## What the task asks:
Please look for the string "edgecolor" below and report every line in which it occurs.

## Entries shown:
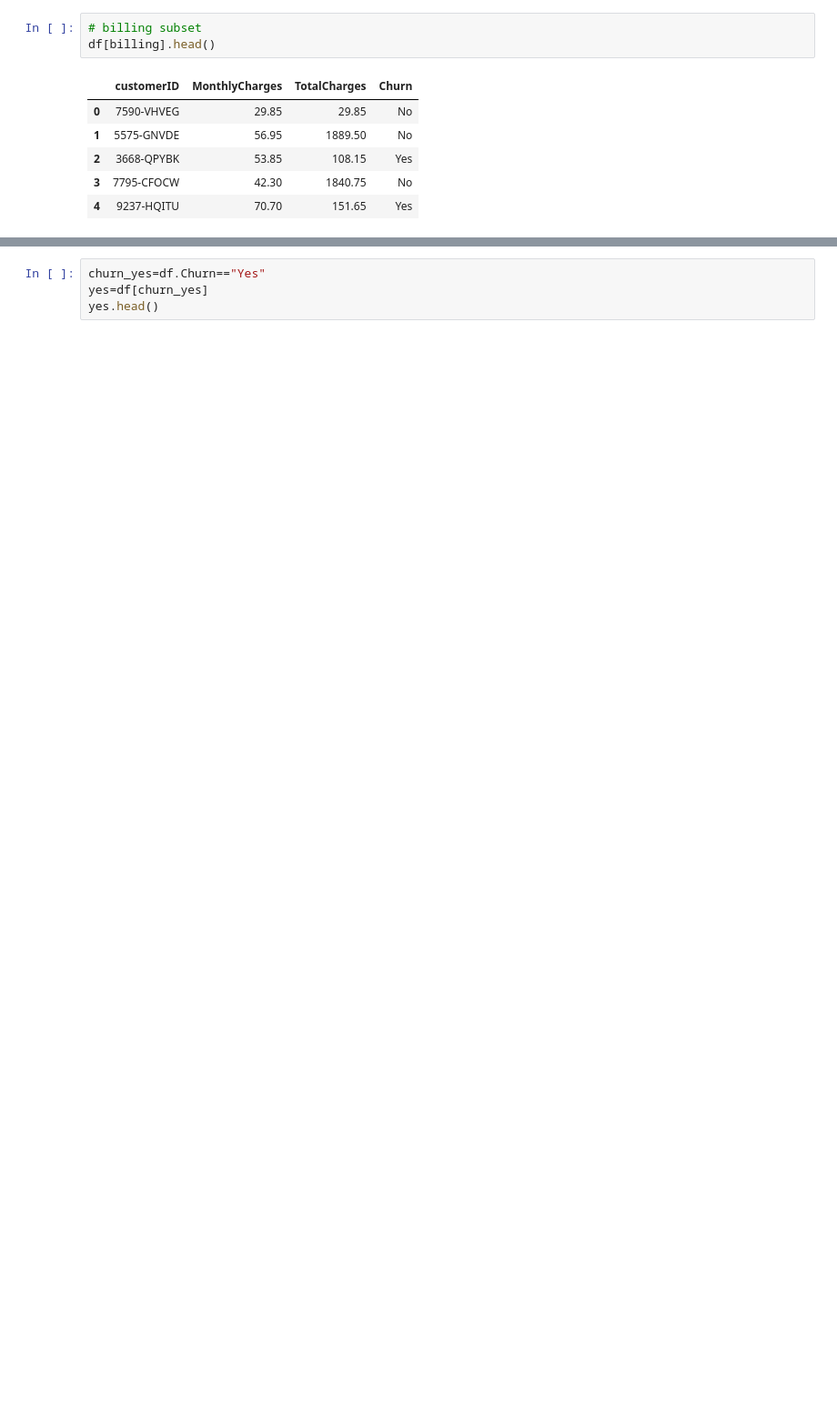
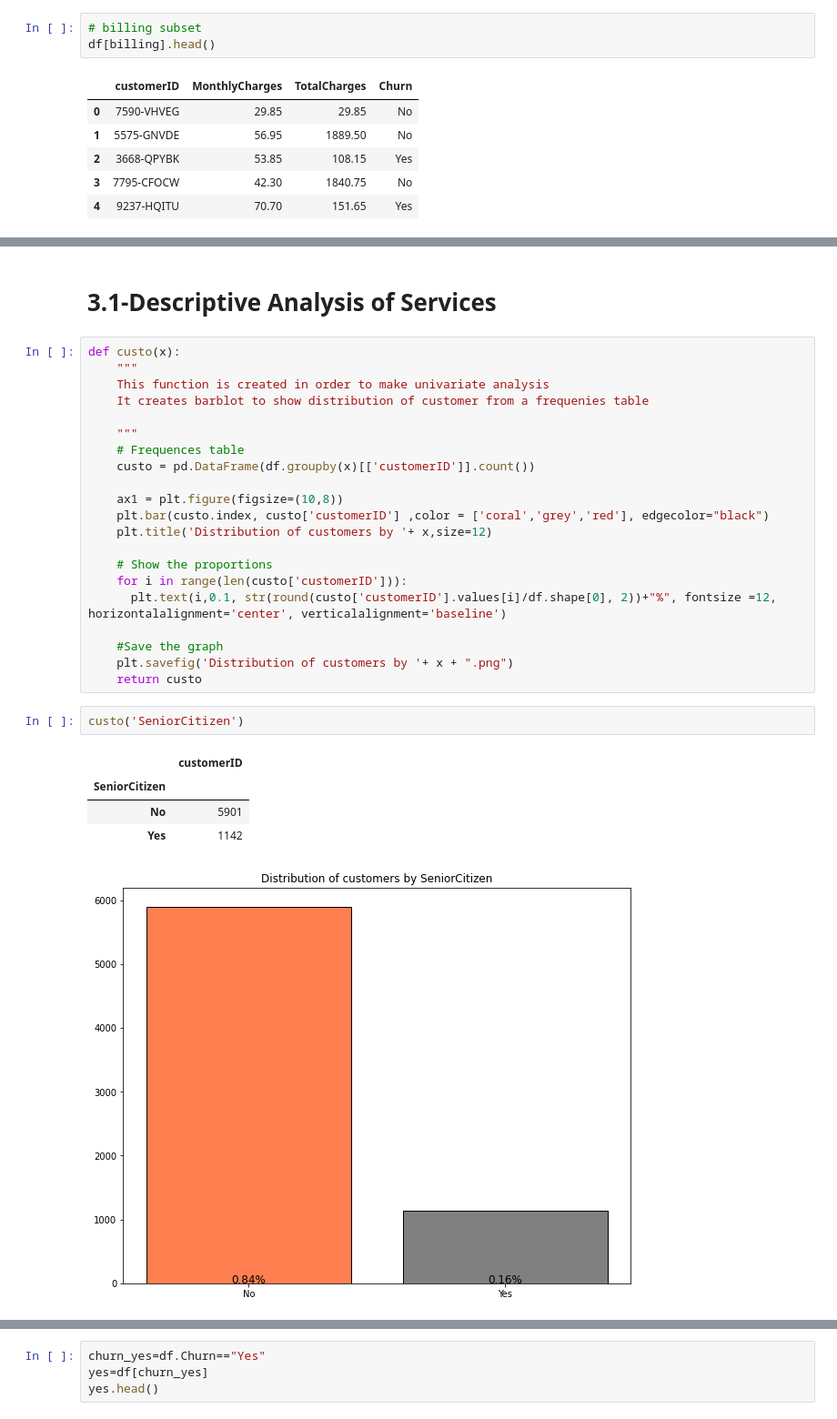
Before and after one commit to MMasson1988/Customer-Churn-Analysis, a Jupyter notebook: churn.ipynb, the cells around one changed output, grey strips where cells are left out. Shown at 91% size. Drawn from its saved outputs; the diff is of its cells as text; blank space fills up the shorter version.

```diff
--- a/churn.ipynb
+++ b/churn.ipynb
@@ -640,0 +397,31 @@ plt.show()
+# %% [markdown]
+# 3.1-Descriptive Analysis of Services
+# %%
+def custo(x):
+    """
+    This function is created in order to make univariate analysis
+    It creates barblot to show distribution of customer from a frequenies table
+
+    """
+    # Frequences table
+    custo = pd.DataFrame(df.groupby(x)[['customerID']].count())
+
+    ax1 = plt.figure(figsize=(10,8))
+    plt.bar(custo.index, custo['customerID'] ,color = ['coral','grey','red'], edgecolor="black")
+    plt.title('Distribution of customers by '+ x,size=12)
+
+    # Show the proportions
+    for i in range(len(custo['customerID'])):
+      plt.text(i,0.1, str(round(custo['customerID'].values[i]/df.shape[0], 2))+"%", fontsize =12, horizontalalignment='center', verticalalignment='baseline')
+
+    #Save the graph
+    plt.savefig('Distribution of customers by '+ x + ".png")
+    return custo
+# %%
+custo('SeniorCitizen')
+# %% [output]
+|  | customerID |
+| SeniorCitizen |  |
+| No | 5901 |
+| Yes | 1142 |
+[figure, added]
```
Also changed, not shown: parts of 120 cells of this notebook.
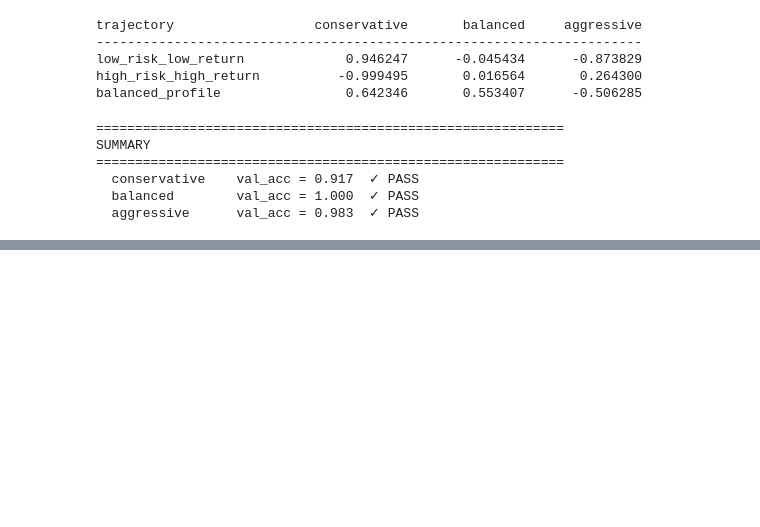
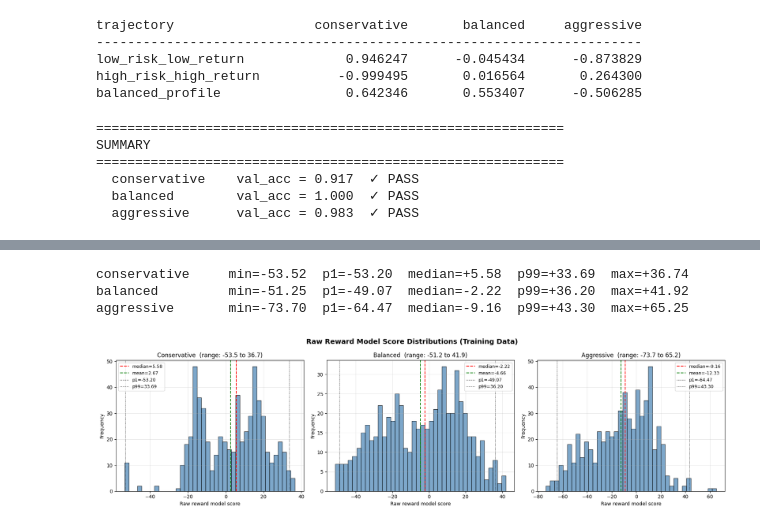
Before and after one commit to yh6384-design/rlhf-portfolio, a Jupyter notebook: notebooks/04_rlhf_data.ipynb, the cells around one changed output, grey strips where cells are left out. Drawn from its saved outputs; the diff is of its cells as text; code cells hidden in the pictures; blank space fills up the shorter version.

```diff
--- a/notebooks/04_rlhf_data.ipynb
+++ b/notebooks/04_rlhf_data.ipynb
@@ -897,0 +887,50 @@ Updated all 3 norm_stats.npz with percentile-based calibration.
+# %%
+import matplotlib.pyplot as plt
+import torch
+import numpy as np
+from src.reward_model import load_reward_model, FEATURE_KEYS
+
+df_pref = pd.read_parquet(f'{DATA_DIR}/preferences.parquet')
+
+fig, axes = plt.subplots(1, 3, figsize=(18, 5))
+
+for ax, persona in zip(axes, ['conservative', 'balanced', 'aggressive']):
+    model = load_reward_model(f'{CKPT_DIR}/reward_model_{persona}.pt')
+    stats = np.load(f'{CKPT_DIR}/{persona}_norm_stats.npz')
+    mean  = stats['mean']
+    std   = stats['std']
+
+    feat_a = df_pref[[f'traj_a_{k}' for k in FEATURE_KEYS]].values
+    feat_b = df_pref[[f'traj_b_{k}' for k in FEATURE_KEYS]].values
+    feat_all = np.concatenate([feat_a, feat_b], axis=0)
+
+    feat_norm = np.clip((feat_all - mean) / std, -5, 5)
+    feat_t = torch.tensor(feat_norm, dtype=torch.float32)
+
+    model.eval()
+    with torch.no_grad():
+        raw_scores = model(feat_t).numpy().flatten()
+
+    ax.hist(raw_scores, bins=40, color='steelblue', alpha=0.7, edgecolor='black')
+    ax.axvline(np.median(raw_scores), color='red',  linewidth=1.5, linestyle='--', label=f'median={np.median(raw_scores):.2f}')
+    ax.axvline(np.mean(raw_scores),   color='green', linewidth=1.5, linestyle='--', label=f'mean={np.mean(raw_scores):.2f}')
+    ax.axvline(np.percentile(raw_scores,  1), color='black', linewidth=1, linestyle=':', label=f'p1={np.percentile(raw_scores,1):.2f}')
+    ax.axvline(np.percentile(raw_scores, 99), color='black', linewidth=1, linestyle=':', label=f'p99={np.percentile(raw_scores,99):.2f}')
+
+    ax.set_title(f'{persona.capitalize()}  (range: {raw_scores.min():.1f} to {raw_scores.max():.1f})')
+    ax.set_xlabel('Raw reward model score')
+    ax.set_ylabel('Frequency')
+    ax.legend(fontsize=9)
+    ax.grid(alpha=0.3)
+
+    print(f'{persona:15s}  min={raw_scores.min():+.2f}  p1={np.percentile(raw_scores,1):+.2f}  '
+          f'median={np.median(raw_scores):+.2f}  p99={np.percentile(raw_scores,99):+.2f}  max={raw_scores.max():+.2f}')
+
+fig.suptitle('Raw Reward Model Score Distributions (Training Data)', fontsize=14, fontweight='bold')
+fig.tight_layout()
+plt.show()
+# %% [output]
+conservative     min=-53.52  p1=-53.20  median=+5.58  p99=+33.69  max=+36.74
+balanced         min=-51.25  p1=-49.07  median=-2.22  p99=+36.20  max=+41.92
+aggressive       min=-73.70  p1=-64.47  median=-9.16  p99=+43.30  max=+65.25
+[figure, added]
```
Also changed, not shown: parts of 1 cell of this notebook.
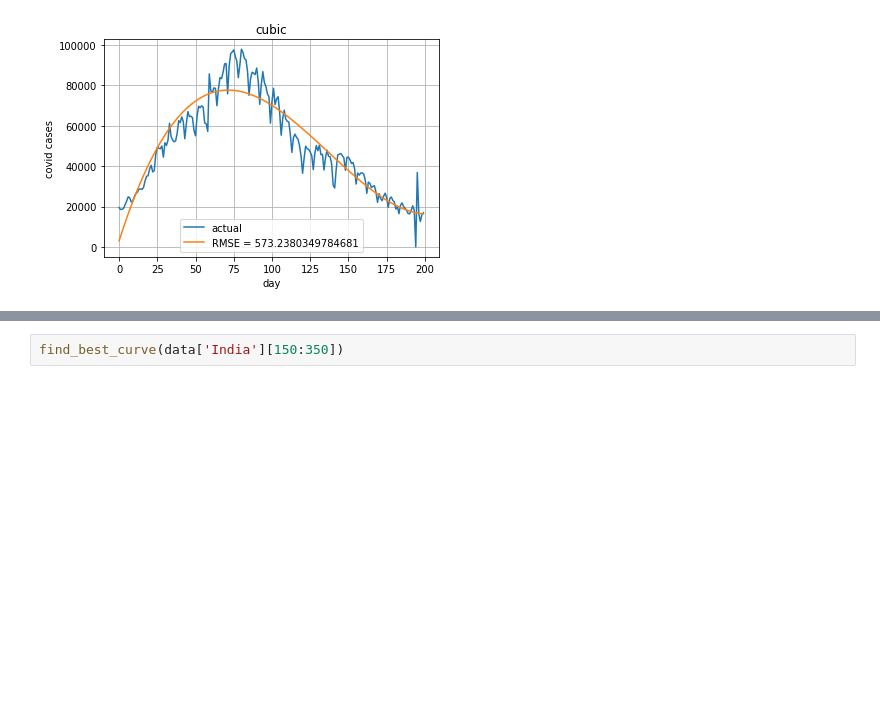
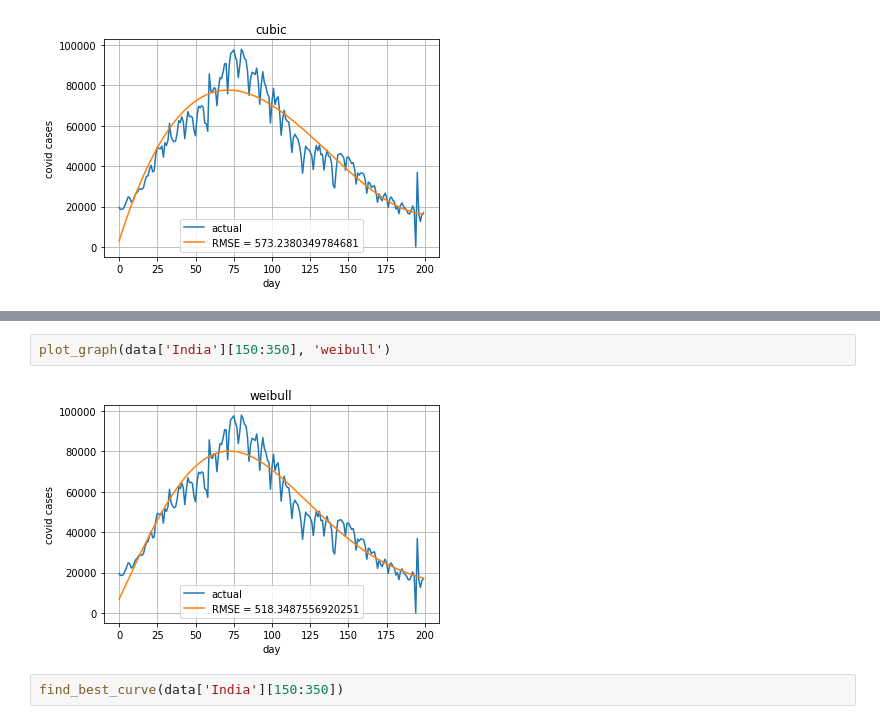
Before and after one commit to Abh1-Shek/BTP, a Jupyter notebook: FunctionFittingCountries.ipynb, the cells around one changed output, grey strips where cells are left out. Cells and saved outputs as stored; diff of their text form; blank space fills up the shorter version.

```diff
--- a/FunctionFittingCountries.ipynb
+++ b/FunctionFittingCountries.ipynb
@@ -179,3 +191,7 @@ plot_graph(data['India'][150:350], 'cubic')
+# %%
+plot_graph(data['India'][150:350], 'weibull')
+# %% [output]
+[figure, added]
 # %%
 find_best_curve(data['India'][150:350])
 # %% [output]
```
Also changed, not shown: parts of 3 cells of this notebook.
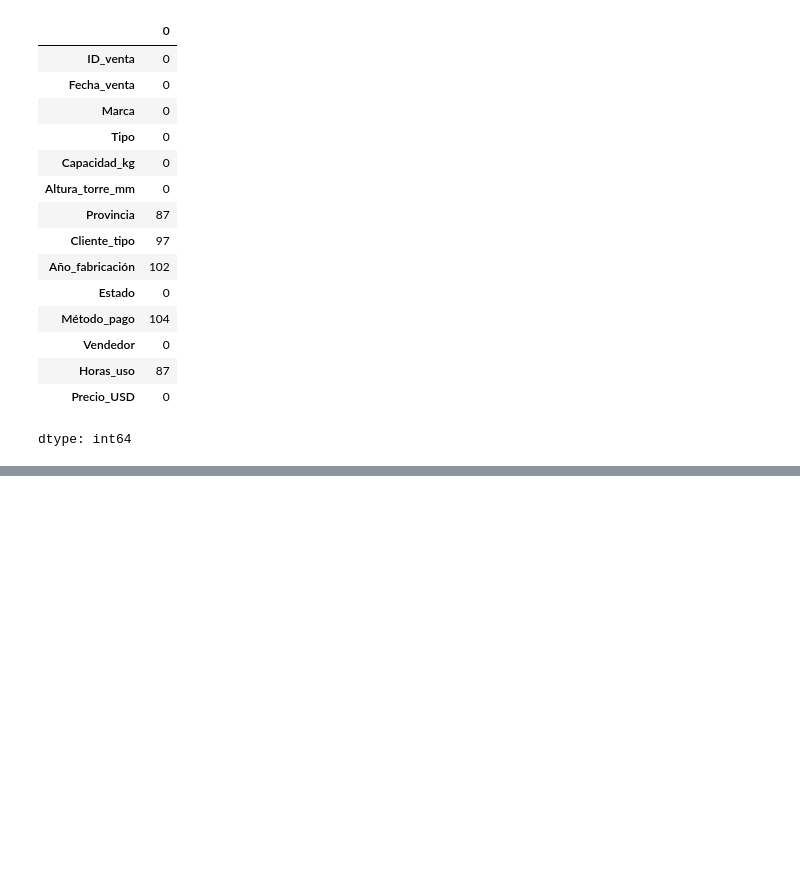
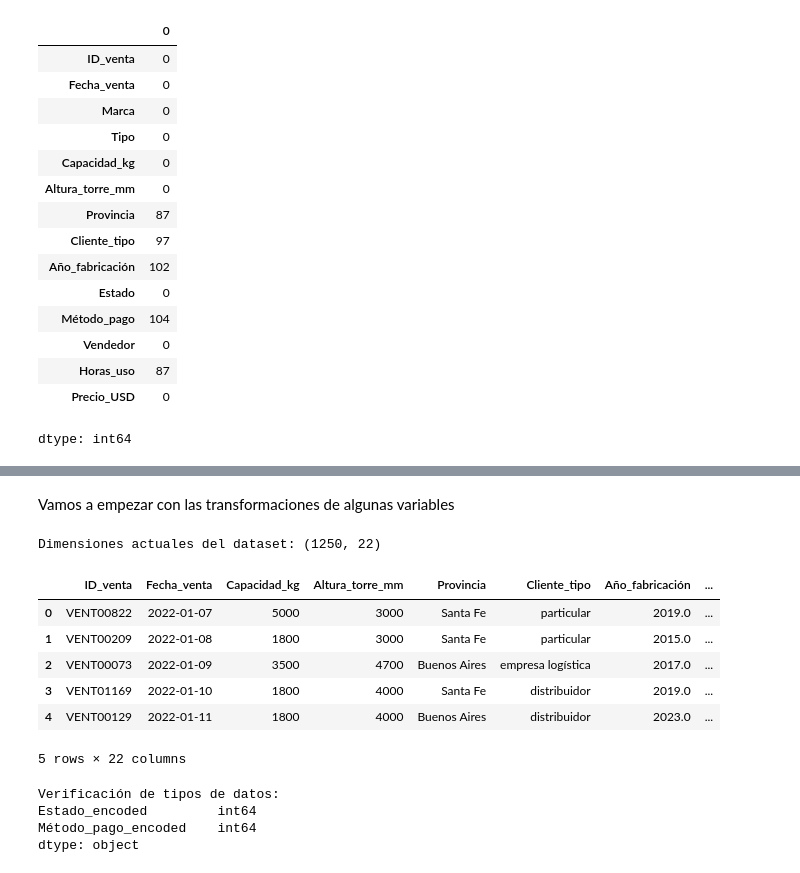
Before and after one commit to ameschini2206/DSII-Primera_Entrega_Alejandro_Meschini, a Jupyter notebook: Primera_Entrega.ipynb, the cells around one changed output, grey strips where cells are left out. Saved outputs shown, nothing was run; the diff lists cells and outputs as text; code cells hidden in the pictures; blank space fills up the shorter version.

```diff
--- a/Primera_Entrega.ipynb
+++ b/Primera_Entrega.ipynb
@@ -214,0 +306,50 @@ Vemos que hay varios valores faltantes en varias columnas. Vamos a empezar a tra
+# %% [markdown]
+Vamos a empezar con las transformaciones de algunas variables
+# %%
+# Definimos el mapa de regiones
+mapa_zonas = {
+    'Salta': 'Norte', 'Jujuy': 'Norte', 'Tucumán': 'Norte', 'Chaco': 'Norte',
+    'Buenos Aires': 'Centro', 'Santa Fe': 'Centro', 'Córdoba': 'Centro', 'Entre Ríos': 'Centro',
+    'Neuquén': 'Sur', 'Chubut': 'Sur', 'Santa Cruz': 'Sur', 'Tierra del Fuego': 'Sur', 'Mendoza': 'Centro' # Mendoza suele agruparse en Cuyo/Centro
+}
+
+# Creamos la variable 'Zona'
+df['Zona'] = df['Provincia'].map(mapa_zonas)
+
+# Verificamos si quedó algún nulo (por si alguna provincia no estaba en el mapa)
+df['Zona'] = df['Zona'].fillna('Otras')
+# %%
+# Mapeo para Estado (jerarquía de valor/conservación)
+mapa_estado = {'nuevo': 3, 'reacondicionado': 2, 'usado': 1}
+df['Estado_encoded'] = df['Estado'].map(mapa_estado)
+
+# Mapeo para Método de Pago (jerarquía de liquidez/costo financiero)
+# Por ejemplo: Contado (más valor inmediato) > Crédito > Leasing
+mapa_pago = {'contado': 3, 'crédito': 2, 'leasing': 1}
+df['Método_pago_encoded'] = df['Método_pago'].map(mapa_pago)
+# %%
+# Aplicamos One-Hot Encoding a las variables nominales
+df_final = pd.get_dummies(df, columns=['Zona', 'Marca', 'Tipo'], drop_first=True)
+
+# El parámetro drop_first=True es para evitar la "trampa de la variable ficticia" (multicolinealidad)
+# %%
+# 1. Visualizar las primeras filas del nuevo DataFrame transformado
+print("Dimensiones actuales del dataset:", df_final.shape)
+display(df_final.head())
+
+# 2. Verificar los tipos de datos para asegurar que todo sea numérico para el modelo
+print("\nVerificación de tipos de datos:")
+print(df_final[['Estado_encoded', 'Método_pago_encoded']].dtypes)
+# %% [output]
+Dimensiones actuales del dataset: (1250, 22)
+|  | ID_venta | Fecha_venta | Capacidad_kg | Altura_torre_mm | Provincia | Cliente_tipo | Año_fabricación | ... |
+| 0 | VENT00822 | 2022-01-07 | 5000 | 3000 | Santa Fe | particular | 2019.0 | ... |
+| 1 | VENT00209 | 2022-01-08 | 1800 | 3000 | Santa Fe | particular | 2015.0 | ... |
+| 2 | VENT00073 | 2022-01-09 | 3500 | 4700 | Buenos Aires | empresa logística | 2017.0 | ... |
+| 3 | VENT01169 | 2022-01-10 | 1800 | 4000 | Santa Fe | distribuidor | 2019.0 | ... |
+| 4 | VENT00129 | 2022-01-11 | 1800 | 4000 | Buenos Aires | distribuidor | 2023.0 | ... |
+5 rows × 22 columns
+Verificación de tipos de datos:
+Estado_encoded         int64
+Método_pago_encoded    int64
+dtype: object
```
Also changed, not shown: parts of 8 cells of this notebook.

## Expected answer:
+    plt.bar(custo.index, custo['customerID'] ,color = ['coral','grey','red'], edgecolor="black")
+    ax.hist(raw_scores, bins=40, color='steelblue', alpha=0.7, edgecolor='black')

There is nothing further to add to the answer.